The socialist commune of Jonestown was dyed red on November 18, 1978, the date on which its leader – the Reverend Jim Jones – ordered collective suicide of the members of the apocalyptic sect that he himself had founded as a “revolutionary act”. “Let’s end this now” was the phrase that kicked off what is considered the largest mass murder in history. More than 900 people (among them, around 200 children) died, convinced or forced by their guru.
Those who knew Jones define him as an attentive and charismatic preacher, as well as an authoritarian and dark leader. He was born on May 13, 1931 near Lynn, in the state of Indiana (United States), and since he was a child he was obsessed with religion. He grew up in the faith of the Evangelical Pentecostal Church, he was pastor of the Methodist Church and in 1955 founded the ‘People’s Temple’ in Indianapolis. He defended integrative policies and adopted the socialism as “almighty God”.
He made the fight for racial equality and social justice his own, which was very useful for attracting new followers to his church. So much so that most of her followers were black. Together with his wife Madeleine, adopted six children of different races looking for his promoted “rainbow family”, which they would raise “in community.” But his innovative ideas did not quite fit with the conservative character of the region. Midwest North American.
So he moved to California with a group of followers. And later to San Francisco, where he knew how to relate well and his followers multiplied substantially. However, in the early 1970s, the admirer of Stalin He was involved in several scandals that endangered the survival of his church and decided to create your own utopia in Guyana. A “socialist paradise” located in the middle of the rainforest, near Venezuela and far from the control of US authorities.
The reverend ordered the faithful of his church to sell their properties and with the money they gave him bought the land in which the commune was established. A settlement that Jim called ‘People’s Temple Agricultural Project’, but which everyone knew as Jonestown. About a thousand people moved there from California in 1974, pursuing the socialist ideal that their leader had sold them. But what they found there was far from the promised paradise.

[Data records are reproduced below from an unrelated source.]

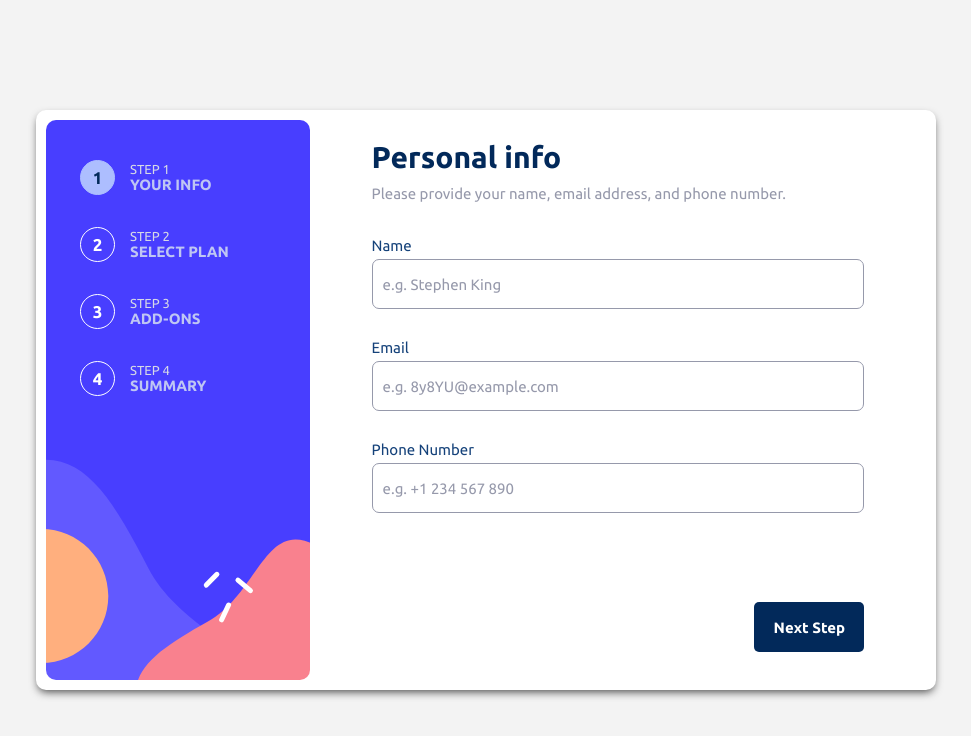
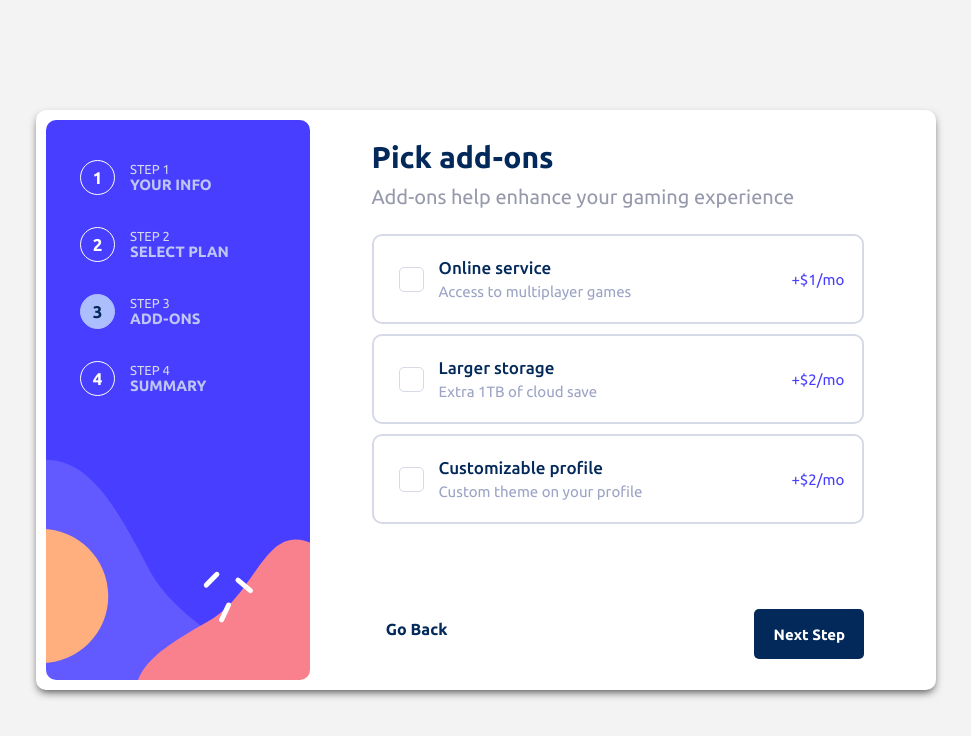
Before and after one commit to Yuwen-0/Multi-step-form, a React (Vite) app: page / in a window 1280 px wide. Shown: the top 736 px of the page, without its empty margins (154-1125 px from the left). Built offline with nearby package versions, Linux system fonts and the light colour scheme.

Commit message:
add:finished addOns startedSummary almost doneee

```diff
--- a/index.html
+++ b/index.html
@@ -5,6 +5,7 @@
     <link rel="icon" type="image/svg+xml" href="assets/images/favicon-32x32.png" />
     <meta name="viewport" content="width=device-width, initial-scale=1.0" />
     <title>Multi Step Form</title>
+    <script src="https://kit.fontawesome.com/1ddc90232c.js" crossorigin="anonymous"></script>
   </head>
   <body>
     <div id="root"></div>
--- a/package.json
+++ b/package.json
@@ -10,6 +10,9 @@
     "preview": "vite preview"
   },
   "dependencies": {
+    "@fortawesome/free-brands-svg-icons": "^6.4.2",
+    "@fortawesome/free-solid-svg-icons": "^6.4.2",
+    "@fortawesome/react-fontawesome": "^0.2.0",
     "react": "^18.2.0",
     "react-dom": "^18.2.0",
     "react-router-dom": "^5.3.4"
--- a/src/App.css
+++ b/src/App.css
@@ -409,3 +409,104 @@ body{
   font-size: 20px;
   color: hsl(213, 96%, 18%);
 }
+
+.AddOns{
+  display: flex;
+  flex-direction: column;
+  gap: 10px;
+  margin-bottom: 70px;
+}
+
+.AddOn{
+  display: grid;
+  grid-template-columns: 30px 2fr 46px;
+  align-items: center;
+  gap: 10px;
+  padding-inline:25px;
+  width: 100%;
+  height: 90px;
+  border-radius: 10px;
+  border: 2px solid hsl(229, 24%, 87%);
+  cursor: pointer;
+}
+
+.AddOn >  *{
+  pointer-events: none;
+  transition: all 0.15s;
+}
+
+.AddOn:hover{
+  border-color: hsl(243, 100%, 62%);
+}
+
+.AddOn.Selected {
+  outline: 2px solid hsl(243, 100%, 62%);
+}
+
+.AddOn-Price{
+  font-weight: 400;
+  font-size: 15px;
+  color: var(--color-purplishBlue);
+}
+
+
+
+.AddOn-Checkbox{
+  width: 25px;
+  height: 25px;
+  margin-right: 15px;
+  border-radius: 5px;
+  border: 1px solid hsl(229, 24%, 87%);
+  display: flex;
+  justify-content: center;
+  align-items: center;
+}
+
+.AddOn-Checkbox.Checked{
+  background-color: hsl(243, 100%, 62%);
+}
+
+
+.AddOn-Title{
+  font-weight: 500;
+  font-size: 17px;
+  color: hsl(213, 96%, 18%);
+}
+
+.AddOn-Description{
+  font-size: 15px;
+  color: hsl(230, 25%, 69%);
+}
+
+.AddOn-Info{
+  display: flex;
+  gap: 6px;
+  flex-direction: column;
+}
+
+.SummaryContainer{
+  display: flex;
+  flex-direction: column;
+  gap: 10px;
+  margin-bottom: 70px;
+  width: 100%;
+  min-height: 180px;
+  height: fit-content;
+  border-radius: 10px;
+  background-color: var(--color-magnolia)
+}
+
+.PlanName{
+  font-weight: 700;
+  font-size: 20px;
+  color: hsl(213, 96%, 18%);
+}
+
+.PlanInfo{
+  display: flex;
+  justify-content: space-between;
+  padding-inline: 25px;
+  padding-block: 15px;
+  width: 100%;
+  flex-direction: column;
+}
--- a/src/App.jsx
+++ b/src/App.jsx
@@ -5,12 +5,18 @@ import './App.css'
 import Content from './components/Content';
 import Step from './components/Step';
 
+import { library } from '@fortawesome/fontawesome-svg-core'
+import { fas } from '@fortawesome/free-solid-svg-icons'
+import { faTwitter, faFontAwesome } from '@fortawesome/free-brands-svg-icons'
+
+library.add(fas, faTwitter, faFontAwesome)
+
 import PlansInfo from './Jsons/PlansInfo.json';
 import PersonalInfo from './components/PersonalInfo';
 import SelectPlan from './components/SelectPlan';
 
 function App() {
-  const [stepStage, setStepStage] = useState(1);
+  const [stepStage, setStepStage] = useState(3);
   const [stepsInfo, setStepsInfo] = useState([
     {
       title: 'YOUR INFO',
@@ -36,14 +42,17 @@ function App() {
       number: 2,
       isActive: stepStage === 2,
       info: {
-        plan: '',
+        plan: 'Arcade',
         yearly: false
       },
     },
     {
       title: 'ADD-ONS',
       number: 3,
-      isActive: stepStage === 3
+      isActive: stepStage === 3,
+      info: {
+        addOns: [],
+      }
     },
     {
       title: 'SUMMARY',
@@ -51,6 +60,8 @@ function App() {
       isActive: stepStage === 4
     }
   ]);
+
+  console.log(stepStage);
 
   const formContentDiv = useRef(null);
 
@@ -64,7 +75,7 @@ function App() {
   ));
 
   const increaseSteps = () => {
-    setStepStage(prevStage => (prevStage < 4 ? prevStage + 1 : prevStage));
+    setStepStage(prevStage => prevStage + 1);
   };
 
   const decreaseSteps = () => {
@@ -95,28 +106,3 @@ function App() {
 }
 
 export default App;
-    export function AddOns() {
-      return (
-        <>
-            <label htmlFor="name">Name</label>
-              <input type="text" placeholder='e.g. Stephen King' name='name' />
-            <label htmlFor="email">Email</label>
-              <input type="text" placeholder='e.g. 8y8YU@example.com' name='email' />
-            <label htmlFor="phone">Phone Number</label>
-              <input type="text" placeholder='e.g. +1 234 567 890' name='phone' />
-        </>
-      );
-    }
-
-    export function Summary() {
-      return (
-        <>
-            <label htmlFor="name">Name</label>
-              <input type="text" placeholder='e.g. Stephen King' name='name' />
-            <label htmlFor="email">Email</label>
-              <input type="text" placeholder='e.g. 8y8YU@example.com' name='email' />
-            <label htmlFor="phone">Phone Number</label>
-              <input type="text" placeholder='e.g. +1 234 567 890' name='phone' />
-        </>
-      );
-    }
--- /dev/null
+++ b/src/components/AddOn.jsx
@@ -0,0 +1,32 @@
+
+
+import PropTypes from 'prop-types';
+import { FontAwesomeIcon } from '@fortawesome/react-fontawesome';
+const AddOn = ({ title, description, isSelected , onClick , isYearly,monthlyPrice,yearlyPrice }) => {
+    return (
+      <div id={title} onClick={onClick} className={`AddOn ${isSelected ? 'Selected' : ''}`}>
+        <div className={`AddOn-Checkbox ${isSelected ? 'Checked' : ''}`}>
+        <FontAwesomeIcon icon="fa-solid fa-check" style={{color: "#ffffff",}} />
+        </div>
+        <div className='AddOn-Info'>
+          <h3 className="AddOn-Title">{title}</h3>
+          <p className="AddOn-Description">{description}</p>
+        </div>
+        <p className="AddOn-Price">{isYearly ? yearlyPrice : monthlyPrice}</p>
+      </div>
+    );
+  };
+
+  export default AddOn;
+
+  AddOn.propTypes = {
+    title: PropTypes.string,
+    description: PropTypes.string,
+    price: PropTypes.string,
+    isSelected: PropTypes.bool,
+    onClick: PropTypes.func,
+    isYearly: PropTypes.bool,
+    monthlyPrice: PropTypes.string,
+    yearlyPrice: PropTypes.string
+
+  }
--- /dev/null
+++ b/src/components/AddOns.jsx
@@ -0,0 +1,117 @@
+import PropTypes from 'prop-types';
+import AddOn from './AddOn';
+
+import { useState } from 'react';
+
+export default function AddOns({ decreaseSteps, increaseSteps, stepsInfo }) {
+  const formDataDiv = document.querySelector(".Form-Content");
+
+  const [addOnsData, setAddOnsData] = useState([
+    {
+      title: 'Online service',
+      description: 'Access to multiplayer games',
+      MPrice: 1,
+      YPrice: 10,
+      monthlyPrice: '+$1/mo',
+      yearlyPrice: '+$10/yr',
+      isSelected: false,
+    },
+    {
+      title: 'Larger storage',
+      description: 'Extra 1TB of cloud save',
+      MPrice: 2,
+      YPrice: 20,
+      monthlyPrice: '+$2/mo',
+      yearlyPrice: '+$20/yr',
+      isSelected: false,
+    },
+    {
+      title: 'Customizable profile',
+      description: 'Custom theme on your profile',
+      MPrice: 2,
+      YPrice: 20,
+      monthlyPrice: '+$2/mo',
+      yearlyPrice: '+$20/yr',
+      isSelected: false,
+    },
+  ]);
+
+  function SetInfo() {
+    const addonsData = [];
+    addOnsData.map((addOn) => {
+      const addonData = {
+        YearPrice: addOn.YPrice,
+        MonthPrice: addOn.MPrice,
+        isSelected: addOn.isSelected,
+      }
+      addonsData.push(addonData)
+    })
+
+    stepsInfo[2].info.addOns = addonsData
+
+    setTimeout(() => {
+      stepsInfo[1].info.addOns = addOnsData
+      stepsInfo[2].isActive = false
+      stepsInfo[3].isActive = true
+      increaseSteps();
+      formDataDiv.classList.remove("FadeOut")
+    }, 600);
+    formDataDiv.classList.add("FadeOut")
+  }
+
+
+  function goBack() {
+    setTimeout(() => {
+      stepsInfo[1].isActive = true
+      stepsInfo[2].isActive = false
+      decreaseSteps();
+      formDataDiv.classList.remove("FadeOut")
+    }, 600);
+    formDataDiv.classList.add("FadeOut")
+  }
+
+  function select(e) {
+    const updatedAddOnsData = addOnsData.map((addOn) => {
+      if (addOn.title === e.target.id) {
+        addOn.isSelected = !addOn.isSelected;
+      }
+      return addOn;
+    });
+
+    setAddOnsData(updatedAddOnsData);
+  }
+
+  return (
+    <>
+      <div className="Form-Content-Title-Container">
+        <h1 className="Form-Content-Title">Pick add-ons</h1>
+        <p className="Form-Content-Subtitle">Add-ons help enhance your gaming experience</p>
+      </div>
+      <div className="AddOns">
+        {addOnsData.map((addOn, index) => (
+          <AddOn
+          key={index}
+          title={addOn.title}
+          description={addOn.description}
+          monthlyPrice={addOn.monthlyPrice}
+          yearlyPrice={addOn.yearlyPrice}
+          onClick={select}
+          isSelected={addOn.isSelected}
+          isYearly={stepsInfo[1].info.yearly}
+          />
+          ))}
+      </div>
+      <div className="Form-Buttons">
+        <button onClick={goBack} className="Form-Back-Button">Go Back</button>
+        <button onClick={SetInfo} className="Form-Button">Next Step</button>
+      </div>
+    </>
+  );
+}
+
+AddOns.propTypes = {
+  decreaseSteps: PropTypes.func.isRequired,
+  increaseSteps: PropTypes.func.isRequired,
+  stepsInfo: PropTypes.array.isRequired,
+  step: PropTypes.number.isRequired,
+}
--- a/src/components/Content.jsx
+++ b/src/components/Content.jsx
@@ -1,7 +1,8 @@
 /* eslint-disable react/prop-types */
 import  SelectPlan from './SelectPlan';
 import PersonalInfo  from './PersonalInfo';
-import { AddOns, Summary } from '../App';
+import  Summary  from './Summary';
+import  AddOns  from './AddOns';
 
 export default function Content({increaseSteps,decreaseSteps ,stepsInfo, setStepsInfo, step, allPlans }) {
 
@@ -21,8 +22,20 @@ export default function Content({increaseSteps,decreaseSteps ,stepsInfo, setStep
                       setStepsInfo={setStepsInfo}
                       plans={allPlans}
                      />}
-      {step === 3 && <AddOns />}
-      {step === 4 && <Summary />}
+      {step === 3 && <AddOns
+                      step={step}
+                      decreaseSteps={decreaseSteps}
+                      stepsInfo={stepsInfo}
+                      increaseSteps={increaseSteps}
+                      setStepsInfo={setStepsInfo}
+                     />}
+      {step === 4 && <Summary
+                      stepsInfo={stepsInfo}
+                      decreaseSteps={decreaseSteps}
+                      increaseSteps={increaseSteps}
+                      setStepsInfo={setStepsInfo}
+                      step={step}
+                     />}
     </div>
   );
 }
--- a/src/components/SelectPlan.jsx
+++ b/src/components/SelectPlan.jsx
@@ -15,10 +15,8 @@ export default function SelectPlan({decreaseSteps,increaseSteps ,stepsInfo, setS
     const target = circleRef.current;
 
     if (target.classList.contains("MoveCircle")) {
-      target.classList.remove("MoveCircle" , "On");
       setSelectedYearly(false);
     } else {
-      target.classList.add("MoveCircle", "On");
       setSelectedYearly(true);
     }
   }
@@ -86,7 +84,7 @@ export default function SelectPlan({decreaseSteps,increaseSteps ,stepsInfo, setS
           <div className="Plan-Radio-Container">
               <p className={`Plan-Radio-Text ${!selectedYearly ? 'Selected' : ''}`}>Monthly</p>
             <button className={`Plan-Radio-Button ${selectedYearly ? 'On' : ''}`} onClick={transformCircle}>
-              <div ref={circleRef} className="Plan-Radio-Circle"></div>
+              <div ref={circleRef} className={`Plan-Radio-Circle ${selectedYearly ? 'MoveCircle On' : ''}`}></div>
             </button>
               <p className={`Plan-Radio-Text ${selectedYearly ? 'Selected' : ''}`}>Yearly</p>
           </div>
--- /dev/null
+++ b/src/components/Summary.jsx
@@ -0,0 +1,31 @@
+
+import PropTypes from "prop-types";
+
+export default function Summary({ stepsInfo, decreaseSteps, increaseSteps, setStepsInfo }) {
+  return (
+    <>
+      <div className="Form-Content-Title-Container">
+        <h1 className="Form-Content-Title">Finishing up</h1>
+        <p className="Form-Content-Subtitle">Double-check everything looks OK before confirming.</p>
+      </div>
+      <div className="SummaryContainer">
+        <div className="SummaryInfo">
+          <div className="PlanInfo">
+            <h1 className="PlanName">{stepsInfo[1].info.plan + " (" + (stepsInfo[1].info.yearly ? "Yearly" : "Monthly") + ")"}</h1>
+            <p className="PlanChange">Change</p>
+          </div>
+          <div className="PriceInfo">
+            <p>{stepsInfo[1].info.yearly ? stepsInfo[1].info.yearlyPrice : stepsInfo[1].info.monthlyPrice}</p>
+          </div>
+        </div>
+      </div>
+    </>
+  );
+}
+
+Summary.propTypes = {
+  stepsInfo: PropTypes.array.isRequired,
+  decreaseSteps: PropTypes.func.isRequired,
+  increaseSteps: PropTypes.func.isRequired,
+  setStepsInfo: PropTypes.func.isRequired,
+};
```
Also changed, not shown: src/components/customHooks/useLocalStorage.jsx (deleted, +0 -25 lines), 1 other file (tests, documents, lock files or other folders).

From the “white nights” to the revolution of blood
In 1976, a multitude of complaints came to light indicating that residents of Jonestown were subjected to all types of abuse, forced labor and torture. And that the leaders of the sect made use of different drugs to control followers. Some former members of the group even claimed that their children had not been returned to them when they decided to leave the “project.” Accusations that triggered the visit of US Congressman Leo Ryan and the massacre of innocents that followed.
But the truth is that Jim Jones, who was linked to the Communist Party of the United States and in recent years it embraced the conspiracy theories, had been preparing his macabre “revolutionary act” for a long time. Proof of this are the terrifying ‘White Nights’ that the pastor organized for the inhabitants of the Guyana settlement and that were nothing other than the simulation of a collective suicide. Hence, when he decided to execute it, the plan did not fail.
The trigger: Leo Ryan’s visit
On November 14, 1978, a delegation led by congressman American Leo Ryan headed to Jonestown in search of answers, faced with the clamor of increasing complaints of abuse that occurred in the settlement. Jones was finally forced to receive the Democrat in a visit that seemed friendly but tense.
He did it on November 17, one day before the massacre. According to the information available to the FBI, the situation became complicated after several members of the community expressed their desire to leave. There were too many of them to travel on the same plane and Ryan wanted them all to fly together, for fear of possible retaliation.
The congressman delayed the departure of the first flight until the second plane arrived. A decision with which he -unknowingly- signed his death sentence. On November 18, while the group was waiting at a local airstrip, several armed men of the commune who opened fire on them.
Among them was Larry Layton, the only member of the ‘People’s Temple’ to be tried in the United States for Guyana’s criminal acts. He was eventually extradited and sentenced to life imprisonment. The Jonestown massacre was the worst loss of American civilians until the attacks of September 11, 2001.
The revolutionary act of death
After murdering four members of the American delegation and wounding several members of the sect who wanted to abandon the “project”, Jones realized that there was no turning back.
The end of his leadership and the church he had founded had come. So he decided it was time to perpetrate his macabre plan. A couple of hours later, Jim ordered collective suicide of his faithful as a “revolutionary act”.
Some died convinced and others – many – were forced To do it. The opinion of the members of the ‘People’s Temple’ in this regard was not unanimous, as reflected in the recordings that are preserved in the summer of 1978. In any case, a total of 909 bodies – among them more than two hundred children – were lying piled up on the ground of the settlement when the Guyanese army arrived.
The adults drank a Kool-Aid drink that had been poisoned with cyanide. To the smallest minors and the babies were injected the lethal formula with syringes. Jim Jones’ lifeless body was on his “throne”, but with a gunshot wound to the head. There is no certainty about who fired the shot – whether he himself or another person – but it is believed that the objective was to avoid the agonizing death to which he sentenced the members of his sect.